“Well given that horses aren’t people I’m going to have to go with the actual athletic woman who was given the Sportsperson award. I mean are you seriously asking who is a better person — a black woman or a horse? Is that really what you want to be saying here?”

23 Things You Learn fro Being Single on Christmas – Though Catalog

Being pampered by your parents who are super excited to see you again almost makes up for the fact that you are not getting pampered the other 358 days of the year.

12 Dec

Links for a Sunday Morning

The BEST Yoga Mat – Reviews.com

With over 50 hours of research on dozens of yoga mats, I focused on the properties and composition of the mat and how this applies to the various styles of yoga. I surveyed the masses, consulted with over 10 yoga professionals with years experience on mats, and personally put many mats through hours of testing.

Photographer overwhelmed by response to Lake Erie pictures – CBC

Sandford spent two or three days a week, sometimes putting in six-hour days, photographing the awesome natural power of Lake Erie during a four-week span in November. The end result is a breathtaking gallery of the lake’s power and might.

Yoga and Bone Density – another myth? – Foot Love Yoga

For postures connecting upper & lower body to the ground (think plank) force through the arms is greater for men than women because men’s center of mass is concentrated on the upper-body; conversely, force through the feet is greater for women than for men, because women’s center of mass is in the pelvis.

Toronto’s Best New Restaurants of 2015 – Globe and Mail

Picks for the year’s most original, most extraordinary restaurants. What they all have in common is that the people who run them took inspired risks and defied the usual ways of the restaurant business.

The tyranny of Fitbit goals can create artificial happiness – CBC (podcast)

Part of the allure of FitBits and other wearable devices is the way they can inspire and motivate you to go the extra mile. But when the extra mile becomes the twentieth or twenty-fifth mile, it may be time to sit and think about your fitness choices. 

Finland To Bring In A Universal Basic Income – Forbes

From the right it gets rid of the thing we worry most about welfare . . . And from the left it actually increases workers’ bargaining power without, of course, needing those potentially self-interested unions standing in the middle.

Stop saying ’sorry’ if you want to say thank you – Bright Side

We often apologise assuming that people will appreciate our politeness and good manners. But in most cases, the other party is much more pleased to hear words of gratitude from you rather than an apology.

08 Dec

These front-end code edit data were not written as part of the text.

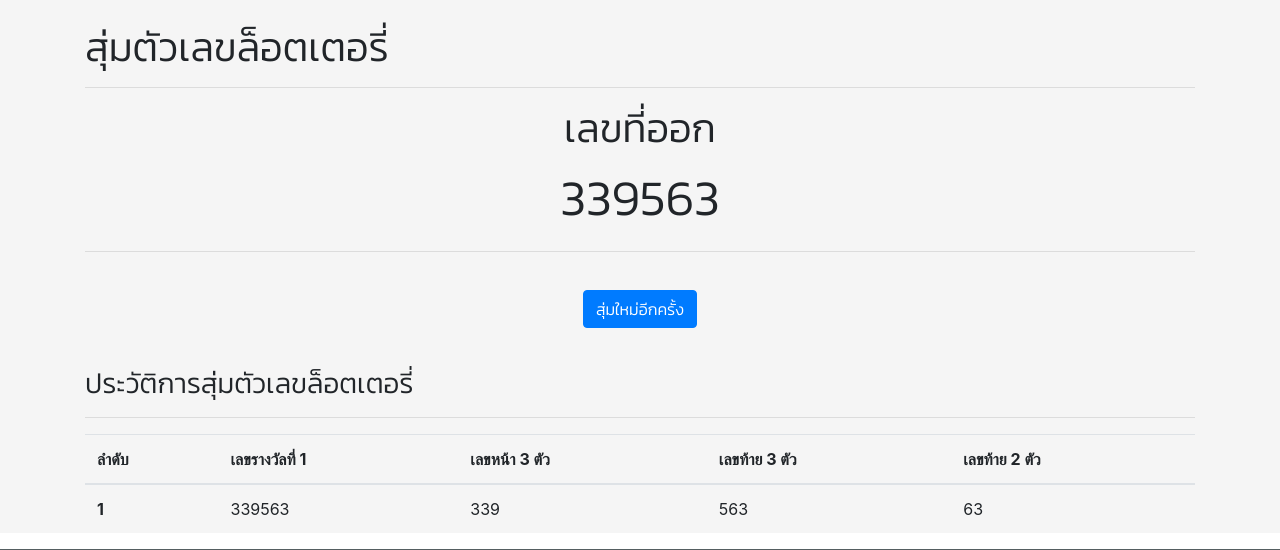
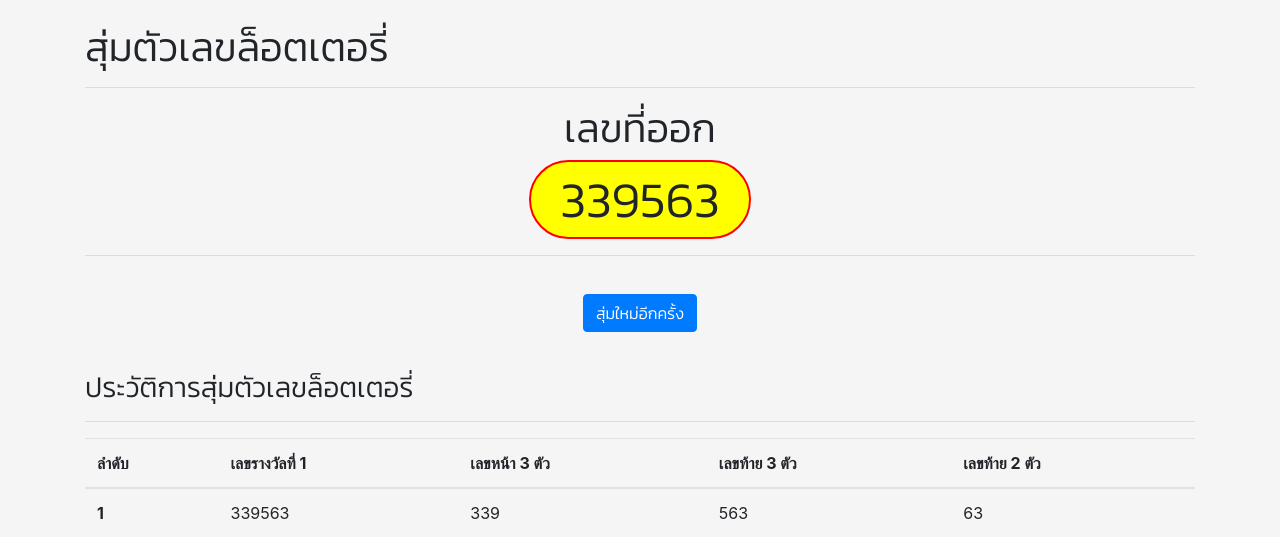
Before and after one commit to S1vanat/Lottery, a Django app: page /randompage/ in a window 1280 px wide. Shown: the part 57-607 px from the top of the page. Run offline with Django 3.2, Linux system fonts and the light colour scheme; some libraries are stand-ins or nearby versions.

Commit message:
test add class
ฝึกการเพิ่ม class

```diff
--- a/Myproject/templates/allreward.html
+++ b/Myproject/templates/allreward.html
@@ -20,6 +20,9 @@
     th {
       height: 50px;
     }
+    .tablecenter {
+      margin-left: auto;
+    }
   </style>
   <h1>All reward</h1>
   <h2>เลขรางวัลทั้งหมด</h2>
@@ -34,7 +37,7 @@
             ไม่เคยถูกเลยให้ตายสิ
           </k>
           <div>
-            <table>
+            <table style="width:100%">
               <tr>
                 <th>เลขหน้า 3 ตัว</th>
                 <th>เลขท้าย 3 ตัว</th>
--- a/Myproject/templates/randompage.html
+++ b/Myproject/templates/randompage.html
@@ -16,7 +16,9 @@
   <div class="section">
     <div class="random_number">
       <h1>เลขที่ออก</h1>
-      <p>{{ random_number }}</p>
+      <div class="randomnum">
+        <p>{{ random_number }}</p>
+      </div>
       <hr />
       <button type="submit" class="btn btn-primary">
         <a href="{% url 'randompage' %}">สุ่มใหม่อีกครั้ง</a>
@@ -50,6 +52,13 @@
 </div>
 
 <style>
+  .randomnum {
+    border: 2px solid red;
+    border-radius: 50px;
+    width: 20%;
+    margin-left: 40%;
+    background-color: yellow;
+  }
   .random_number {
     text-align: center;
     font-size: 50px;
```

Yoga for Athletes: Tip 2 – Get in the Zone

Be a Better Athlete With Yoga - Zone


Part 2 of the Yoga for Athletes series focuses on focus.

Get in ‘The Zone’

“Get you head in the game!”


“Keep your eyes open! Pay attention!”

. . . hollow words shouted from the sidelines attempting to motivate you to stay focused and perform at your best. Easier said than done.

As an athlete you’ve had those moments when you just can’t focus and your head is out of the game. Your thoughts are drifting to pain in your body or stress in your life and not your performance.

But as an athlete you’ve also had those moments when you are so into the game that you’re one with it. The connection between your mind and body becomes so intertwined that you don’t know where thought ends and action starts. You’re not thinking THEN doing. Your mind is so absorbed, so hyper-aware that your body is doing exactly what you need to do. It’s magic.

This is what it takes to have success in your sport. This is what it takes to have peak performance.

But how do you get to the point where your mind and body to work in synchronicity? How do you get out of the distraction zone and into the performance zone?

Yoga is a great way to help you get there. The goal in yoga is to be completely aware of your body at any given moment of the practice. It’s about focus. It’s a moving meditation.

Everything from stress, to nervousness, to noises and visual distractions can take your head out of the game but yoga teaches you how to avoid them and turn your attention inside yourself. Consistent yoga gives you great practice in programming your mind to let go of distractions so you can stay in ‘The Zone’ in every game.